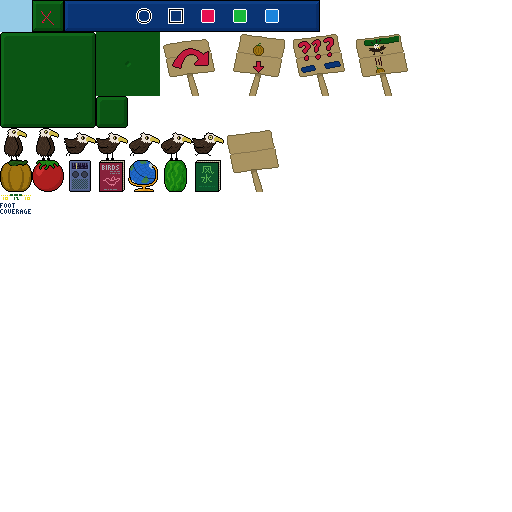
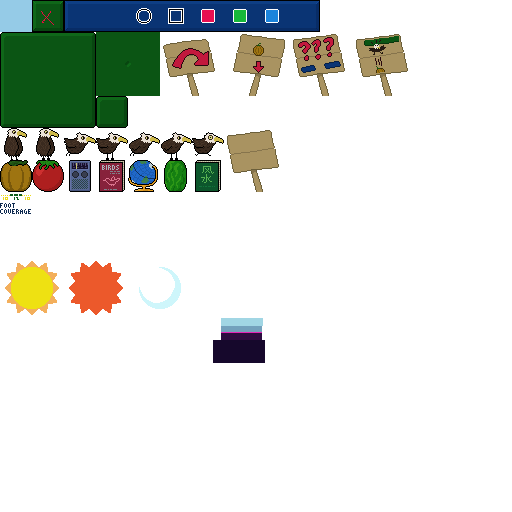
pretty astronomical phenomena

Changed region(s): [[0.0, 0.5, 0.375, 0.625], [0.4062, 0.5938, 0.5312, 0.7188]]

diff --git a/src/game/sky.c b/src/game/sky.c
@@ -1,0 +1,145 @@
+#include "iggle.h"
+#include "sky.h"
+
+#define SKY_DAY_RATE (1/500.0) /* day/sec. I want it possible to finish before sunset, if you push it. 500 = Sunset around 3:15, just beatable. */
+#define SUN_SPIN_RATE 2.0 /* rad/sec */
+
+/* Initialize star.
+ */
+ 
+static void star_init(struct star *star) {
+  star->x=rand()%FBW;
+  star->y=rand()%FBH;
+  // Pick a random time range in 1/256 of night.
+  int vlen=20+(rand()&0x7f);
+  int vp=rand()%(256-vlen);
+  star->ta=0.5+(double)vp/512.0;
+  star->fa=star->ta+0.005;
+  star->tz=0.5+(double)(vp+vlen)/512.0;
+  star->fz=star->tz-0.005;
+}
+
+/* Init.
+ */
+ 
+void sky_init(struct sky *sky) {
+  sky->dayp=0.100; // Start a little after sunrise.
+  struct star *star=sky->starv;
+  int i=STAR_COUNT;
+  for (;i-->0;star++) star_init(star);
+}
+
+/* Update.
+ */
+ 
+void sky_update(struct sky *sky,double elapsed) {
+
+  sky->dayp+=elapsed*SKY_DAY_RATE;
+  if (sky->dayp>=1.0) sky->dayp-=1.0;
+  
+  sky->sunt+=elapsed*SUN_SPIN_RATE;
+  if (sky->sunt>=M_PI) sky->sunt-=M_PI*2.0;
+}
+
+/* Sky color for a normalized time of day.
+ */
+ 
+static uint32_t sky_color(double p) {
+
+  // First, convert to 0..1=midnight..noon. We don't care which half we're in.
+  if (p>=0.75) p-=0.75;
+  else if (p>=0.25) p=0.75-p;
+  else p+=0.25;
+  p*=2.0;
+  
+  // Then apply this one-dimensional gradient:
+  const struct gstop { double p,r,g,b; } gstopv[]={
+    {0.000,0.251,0.169,0.384}, // midnight
+    {0.470,0.302,0.294,0.545}, // night
+    {0.500,0.753,0.506,0.753}, // daybreak
+    {0.530,0.451,0.631,0.737}, // day
+    {1.000,0.631,0.839,0.894}, // noon
+  };
+  const int gstopc=sizeof(gstopv)/sizeof(gstopv[0]);
+  const struct gstop *lo=gstopv+gstopc-1;
+  const struct gstop *hi=lo;
+  int i=0; for (;i<gstopc;i++) {
+    if (p<gstopv[i].p) {
+      hi=gstopv+i;
+      if (i) lo=hi-1; else lo=hi;
+      break;
+    }
+  }
+  double r,g,b;
+  if (lo==hi) { // At noon or midnight, we might have only a single endpoint.
+    r=lo->r;
+    g=lo->g;
+    b=lo->b;
+  } else { // Normally, we have (gstopp) as the low bound and (gstopp+1) as the high bound.
+    double hiweight=(p-lo->p)/(hi->p-lo->p);
+    if (hiweight<0.0) hiweight=0.0;
+    else if (hiweight>1.0) hiweight=1.0;
+    double loweight=1.0-hiweight;
+    r=lo->r*loweight+hi->r*hiweight;
+    g=lo->g*loweight+hi->g*hiweight;
+    b=lo->b*loweight+hi->b*hiweight;
+  }
+
+  // Finally, quantize and pack.
+  int ri=(int)(r*255.0); if (ri<0) ri=0; else if (ri>0xff) ri=0xff;
+  int gi=(int)(g*255.0); if (gi<0) gi=0; else if (gi>0xff) gi=0xff;
+  int bi=(int)(b*255.0); if (bi<0) bi=0; else if (bi>0xff) bi=0xff;
+  return (ri<<24)|(gi<<16)|(bi<<8)|0xff;
+}
+
+/* Sun or moon's position in screen pixels, from dayp in 0..1/2.
+ * Returns the center of the body.
+ */
+ 
+static void sky_get_sun_position(int *x,int *y,double p) {
+  // Have them follow a circular path (deasil), diameter a bit less than the screen width, and offset down so the vertical center is well off-screen.
+  double t=p*M_PI*2.0;
+  double r=(FBW-(NS_sys_tilesize<<1))*0.5;
+  *x=(FBW>>1)+(int)(cos(t)*r);
+  *y=FBH+(NS_sys_tilesize)-(int)(sin(t)*r);
+}
+
+/* Render.
+ */
+ 
+void sky_render(struct sky *sky) {
+
+  /* Background.
+   */
+  graf_draw_rect(&g.graf,0,0,FBW,FBH,sky_color(sky->dayp));
+  
+  /* Stars.
+   */
+  if (sky->dayp>=0.500) {
+    const uint32_t stargb=0xffff0000;
+    struct star *star=sky->starv;
+    int i=STAR_COUNT;
+    for (;i-->0;star++) {
+      if (sky->dayp<=star->ta) continue;
+      if (sky->dayp>=star->tz) continue;
+      uint8_t alpha=0xff;
+      if (sky->dayp<star->fa) { // fade in
+        alpha=(int)((255.0*(sky->dayp-star->ta))/(star->fa-star->ta));
+      } else if (sky->dayp>star->fz) { // fade out
+        alpha=(int)((255.0*(star->tz-sky->dayp))/(star->tz-star->fz));
+      }
+      graf_draw_rect(&g.graf,star->x,star->y,1,1,stargb|alpha);
+    }
+  }
+  
+  /* Sun or moon.
+   */
+  if (sky->dayp>=0.500) {
+    int dstx,dsty; sky_get_sun_position(&dstx,&dsty,sky->dayp-0.500);
+    graf_draw_decal(&g.graf,g.texid_tiles,dstx-NS_sys_tilesize,dsty-NS_sys_tilesize,NS_sys_tilesize*4,NS_sys_tilesize*8,NS_sys_tilesize*2,NS_sys_tilesize*2,0);
+  } else {
+    int dstx,dsty; sky_get_sun_position(&dstx,&dsty,sky->dayp);
+    graf_draw_mode7(&g.graf,g.texid_tiles,dstx,dsty,NS_sys_tilesize*2,NS_sys_tilesize*8,NS_sys_tilesize*2,NS_sys_tilesize*2,1.0,1.0,-sky->sunt,1);
+    graf_draw_mode7(&g.graf,g.texid_tiles,dstx,dsty,0,NS_sys_tilesize*8,NS_sys_tilesize*2,NS_sys_tilesize*2,1.0,1.0,sky->sunt,1);
+  }
+}

diff --git a/src/game/iggle_play.c b/src/game/iggle_play.c
@@ -1,4 +1,5 @@
 #include "iggle.h"
+#include "sky.h"
 
 /* On completion, it has to actually *stay* complete for so long.
  */
@@ -12,6 +13,7 @@ struct play {
   int cmdc;
   double complete_clock;
   double play_time; // For scoring purposes. All levels.
+  struct sky sky;
 } play={0};
 
 /* End.
@@ -25,6 +27,7 @@ void play_end() {
  
 int play_begin() {
   memset(&play,0,sizeof(play));
+  sky_init(&play.sky);
   int mapid=1;
   if (g.advance_to_last_map) mapid=g.last_map_id;
   if (play_load_map(mapid)<0) return -1;
@@ -68,6 +71,7 @@ static int play_is_complete() {
  */
  
 void play_update(double elapsed,int input,int pvinput) {
+  sky_update(&play.sky,elapsed);
 
   if ((input&EGG_BTN_AUX1)&&!(pvinput&EGG_BTN_AUX1)) {
     play_load_map(play.mapid);
@@ -124,7 +128,8 @@ void play_render() {
 
   /* Background.
    */
-  graf_draw_rect(&g.graf,0,0,FBW,FBH,0x80a0c0ff);
+  sky_render(&play.sky);
+  //return;
   
   /* Terrain.
    */

diff --git a/src/game/sky.h b/src/game/sky.h
@@ -1,0 +1,25 @@
+/* sky.h
+ * Owned only by "play".
+ * Produces the scene's background.
+ */
+ 
+#ifndef SKY_H
+#define SKY_H
+
+#define STAR_COUNT 256
+
+struct sky {
+  double dayp; // Time of day in 0..1. Sunrise at 0, sunset at 0.5.... damn we ought to keep time like this in real life.
+  double sunt;
+  struct star {
+    int x,y;
+    double ta,tz; // What times are we visible? They should center around midnight (0.75).
+    double fa,fz; // Within (ta..tz), the range of time when we are fully opaque.
+  } starv[STAR_COUNT];
+};
+
+void sky_init(struct sky *sky);
+void sky_update(struct sky *sky,double elapsed);
+void sky_render(struct sky *sky);
+
+#endif

diff --git a/README.md b/README.md
@@ -40,13 +40,13 @@ Help the eagle put all the things in their place by flapping his wings with the 
 - - [x] Music.
 - - [x] Sound effects.
 - - [x] Title banner has got to go. Try something hand-drawn.
-- - [ ] Itch page.
+- - [x] Itch page.
 - - [x] Have an arguably complete game by EOD. I don't want to do a lot during the week.
-- - [ ] Submit to jam? We can keep revising once submitted, I believe.
+- - [x] Submit to jam? We can keep revising once submitted, I believe.
 - - [x] Swap maps 5 and 6; 5 is more difficult.
-- - [ ] Ending is kind of abrupt.
+- - [x] Ending is kind of abrupt.
 - - - [x] Something more "You Win!" than "Game Over", make it positive.
-- - - [ ] Can we style the last map to make it feel more like a finale?
+- - - [x] Can we style the last map to make it feel more like a finale? ...the new Level 7 is really tricky, I think that's good enough.
 - Mon 2025-03-03
 - Tue 2025-03-04
 - Wed 2025-03-05
@@ -56,5 +56,6 @@ Help the eagle put all the things in their place by flapping his wings with the 
 Stretch goals, whenever:
 - [ ] Minicomic.
 - [ ] Ridiculously excessive background graphics. Thinking, clouds moving and parting, trees blowing in the wind, lights going on and off in the distant city...
-- [ ] Hand-drawn graphics for the foreground? Might look cool...
-- [ ] Even if not hand-drawn, a rotating sprite for the wing would probly be a good touch.
+- - Got sun, moon, and stars. We could still do clouds, terrain, what-have-you...
+- [x] Hand-drawn graphics for the foreground? Might look cool... ...nah
+- [x] Even if not hand-drawn, a rotating sprite for the wing would probly be a good touch. ...nah, I like it as is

> [ACTIVITY]: Lines of the listing above that contain the word "elapsed" must all be copied.

> [FINAL ANSWER]:
+void sky_update(struct sky *sky,double elapsed) {
+  sky->dayp+=elapsed*SKY_DAY_RATE;
+  sky->sunt+=elapsed*SUN_SPIN_RATE;
 void play_update(double elapsed,int input,int pvinput) {
+  sky_update(&play.sky,elapsed);
+void sky_update(struct sky *sky,double elapsed);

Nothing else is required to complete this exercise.